THE PROBLEM - In the data below, how many lines contain the string "privacy"? Reply with the number only.

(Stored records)
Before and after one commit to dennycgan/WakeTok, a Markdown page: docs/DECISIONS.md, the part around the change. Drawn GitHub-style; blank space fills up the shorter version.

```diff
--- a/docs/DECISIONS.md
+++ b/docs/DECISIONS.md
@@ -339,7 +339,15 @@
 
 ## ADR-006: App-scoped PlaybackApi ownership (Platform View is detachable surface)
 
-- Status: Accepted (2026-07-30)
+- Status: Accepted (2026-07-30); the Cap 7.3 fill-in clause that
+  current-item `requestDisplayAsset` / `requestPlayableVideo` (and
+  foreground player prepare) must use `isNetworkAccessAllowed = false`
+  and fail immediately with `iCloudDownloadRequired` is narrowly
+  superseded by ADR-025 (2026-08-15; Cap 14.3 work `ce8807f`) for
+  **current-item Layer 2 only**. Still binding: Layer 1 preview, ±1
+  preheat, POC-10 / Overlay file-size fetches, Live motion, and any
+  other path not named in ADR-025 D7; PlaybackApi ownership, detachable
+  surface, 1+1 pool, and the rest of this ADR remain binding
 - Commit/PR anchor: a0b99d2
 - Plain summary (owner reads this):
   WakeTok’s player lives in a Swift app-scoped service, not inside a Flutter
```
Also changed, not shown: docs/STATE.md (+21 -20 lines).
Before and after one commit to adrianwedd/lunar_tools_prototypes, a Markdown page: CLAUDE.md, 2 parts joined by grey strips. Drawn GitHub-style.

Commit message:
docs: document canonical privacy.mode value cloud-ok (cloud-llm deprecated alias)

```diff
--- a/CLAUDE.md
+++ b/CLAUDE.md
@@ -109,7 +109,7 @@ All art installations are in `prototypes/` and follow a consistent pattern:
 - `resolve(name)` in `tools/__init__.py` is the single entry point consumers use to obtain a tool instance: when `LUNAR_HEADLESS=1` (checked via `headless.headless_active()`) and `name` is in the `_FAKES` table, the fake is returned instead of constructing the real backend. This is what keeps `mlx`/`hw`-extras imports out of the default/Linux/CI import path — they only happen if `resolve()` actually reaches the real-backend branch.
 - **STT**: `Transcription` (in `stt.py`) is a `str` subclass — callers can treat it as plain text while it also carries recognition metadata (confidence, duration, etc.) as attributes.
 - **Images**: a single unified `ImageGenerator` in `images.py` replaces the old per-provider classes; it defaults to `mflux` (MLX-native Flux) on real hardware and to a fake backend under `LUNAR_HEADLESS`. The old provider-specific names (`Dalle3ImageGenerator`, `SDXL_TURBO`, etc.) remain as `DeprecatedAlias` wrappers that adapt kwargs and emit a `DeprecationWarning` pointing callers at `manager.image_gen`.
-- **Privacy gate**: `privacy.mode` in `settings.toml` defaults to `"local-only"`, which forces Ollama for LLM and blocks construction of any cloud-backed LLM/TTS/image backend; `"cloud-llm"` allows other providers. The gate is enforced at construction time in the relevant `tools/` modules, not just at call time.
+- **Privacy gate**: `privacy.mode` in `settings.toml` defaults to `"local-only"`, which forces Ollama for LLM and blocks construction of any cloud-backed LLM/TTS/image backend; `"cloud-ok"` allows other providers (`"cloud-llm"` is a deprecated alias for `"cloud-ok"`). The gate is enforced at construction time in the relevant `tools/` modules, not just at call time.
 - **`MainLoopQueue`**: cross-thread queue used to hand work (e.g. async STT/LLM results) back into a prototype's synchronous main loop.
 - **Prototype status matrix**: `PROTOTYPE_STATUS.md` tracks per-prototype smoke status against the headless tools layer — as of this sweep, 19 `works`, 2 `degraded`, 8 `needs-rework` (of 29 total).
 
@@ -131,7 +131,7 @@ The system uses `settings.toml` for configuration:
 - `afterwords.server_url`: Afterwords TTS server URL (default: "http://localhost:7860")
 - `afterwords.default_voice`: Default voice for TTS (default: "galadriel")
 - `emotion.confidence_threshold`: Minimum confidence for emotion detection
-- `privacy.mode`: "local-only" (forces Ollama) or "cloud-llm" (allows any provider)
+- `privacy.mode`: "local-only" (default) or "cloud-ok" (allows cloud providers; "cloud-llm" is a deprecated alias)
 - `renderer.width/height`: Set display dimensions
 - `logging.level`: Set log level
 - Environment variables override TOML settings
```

TASK OUTPUT - 5